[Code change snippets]
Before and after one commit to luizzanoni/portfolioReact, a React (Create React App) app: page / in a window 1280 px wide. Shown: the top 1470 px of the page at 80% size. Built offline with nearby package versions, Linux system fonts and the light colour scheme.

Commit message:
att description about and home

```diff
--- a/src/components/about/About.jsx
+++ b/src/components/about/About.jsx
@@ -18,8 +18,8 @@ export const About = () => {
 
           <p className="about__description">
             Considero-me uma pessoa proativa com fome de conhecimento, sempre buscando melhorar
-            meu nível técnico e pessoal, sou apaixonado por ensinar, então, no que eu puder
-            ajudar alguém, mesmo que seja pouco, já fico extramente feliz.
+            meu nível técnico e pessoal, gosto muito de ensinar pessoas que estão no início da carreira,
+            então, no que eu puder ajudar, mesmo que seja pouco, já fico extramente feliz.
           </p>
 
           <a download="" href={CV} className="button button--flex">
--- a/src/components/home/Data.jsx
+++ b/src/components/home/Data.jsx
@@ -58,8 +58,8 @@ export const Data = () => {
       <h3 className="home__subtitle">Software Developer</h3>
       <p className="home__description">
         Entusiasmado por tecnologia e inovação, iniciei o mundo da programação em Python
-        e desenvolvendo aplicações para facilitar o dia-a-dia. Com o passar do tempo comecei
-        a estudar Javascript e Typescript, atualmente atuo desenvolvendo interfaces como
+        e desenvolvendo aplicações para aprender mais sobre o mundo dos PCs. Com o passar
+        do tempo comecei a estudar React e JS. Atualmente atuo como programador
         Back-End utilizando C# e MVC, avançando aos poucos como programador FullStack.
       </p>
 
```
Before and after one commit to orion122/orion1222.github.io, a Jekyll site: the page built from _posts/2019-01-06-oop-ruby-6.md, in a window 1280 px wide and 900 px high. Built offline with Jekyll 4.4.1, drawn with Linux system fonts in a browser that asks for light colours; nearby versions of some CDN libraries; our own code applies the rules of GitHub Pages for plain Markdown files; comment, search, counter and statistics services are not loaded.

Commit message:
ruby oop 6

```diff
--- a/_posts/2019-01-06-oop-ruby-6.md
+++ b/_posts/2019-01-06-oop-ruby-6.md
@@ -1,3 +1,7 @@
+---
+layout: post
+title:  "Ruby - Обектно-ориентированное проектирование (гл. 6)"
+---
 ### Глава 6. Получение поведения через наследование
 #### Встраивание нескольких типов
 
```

## ABOUT THIS TASK
Could you copy out the data in full, exactly as it is written?

## EXERCISE SOLUTION
Before and after one commit to luizzanoni/portfolioReact, a React (Create React App) app: page / in a window 1280 px wide. Shown: the top 1470 px of the page at 80% size. Built offline with nearby package versions, Linux system fonts and the light colour scheme.

Commit message:
att description about and home

```diff
--- a/src/components/about/About.jsx
+++ b/src/components/about/About.jsx
@@ -18,8 +18,8 @@ export const About = () => {
 
           <p className="about__description">
             Considero-me uma pessoa proativa com fome de conhecimento, sempre buscando melhorar
-            meu nível técnico e pessoal, sou apaixonado por ensinar, então, no que eu puder
-            ajudar alguém, mesmo que seja pouco, já fico extramente feliz.
+            meu nível técnico e pessoal, gosto muito de ensinar pessoas que estão no início da carreira,
+            então, no que eu puder ajudar, mesmo que seja pouco, já fico extramente feliz.
           </p>
 
           <a download="" href={CV} className="button button--flex">
--- a/src/components/home/Data.jsx
+++ b/src/components/home/Data.jsx
@@ -58,8 +58,8 @@ export const Data = () => {
       <h3 className="home__subtitle">Software Developer</h3>
       <p className="home__description">
         Entusiasmado por tecnologia e inovação, iniciei o mundo da programação em Python
-        e desenvolvendo aplicações para facilitar o dia-a-dia. Com o passar do tempo comecei
-        a estudar Javascript e Typescript, atualmente atuo desenvolvendo interfaces como
+        e desenvolvendo aplicações para aprender mais sobre o mundo dos PCs. Com o passar
+        do tempo comecei a estudar React e JS. Atualmente atuo como programador
         Back-End utilizando C# e MVC, avançando aos poucos como programador FullStack.
       </p>
 
```
Before and after one commit to orion122/orion1222.github.io, a Jekyll site: the page built from _posts/2019-01-06-oop-ruby-6.md, in a window 1280 px wide and 900 px high. Built offline with Jekyll 4.4.1, drawn with Linux system fonts in a browser that asks for light colours; nearby versions of some CDN libraries; our own code applies the rules of GitHub Pages for plain Markdown files; comment, search, counter and statistics services are not loaded.

Commit message:
ruby oop 6

```diff
--- a/_posts/2019-01-06-oop-ruby-6.md
+++ b/_posts/2019-01-06-oop-ruby-6.md
@@ -1,3 +1,7 @@
+---
+layout: post
+title:  "Ruby - Обектно-ориентированное проектирование (гл. 6)"
+---
 ### Глава 6. Получение поведения через наследование
 #### Встраивание нескольких типов
 
```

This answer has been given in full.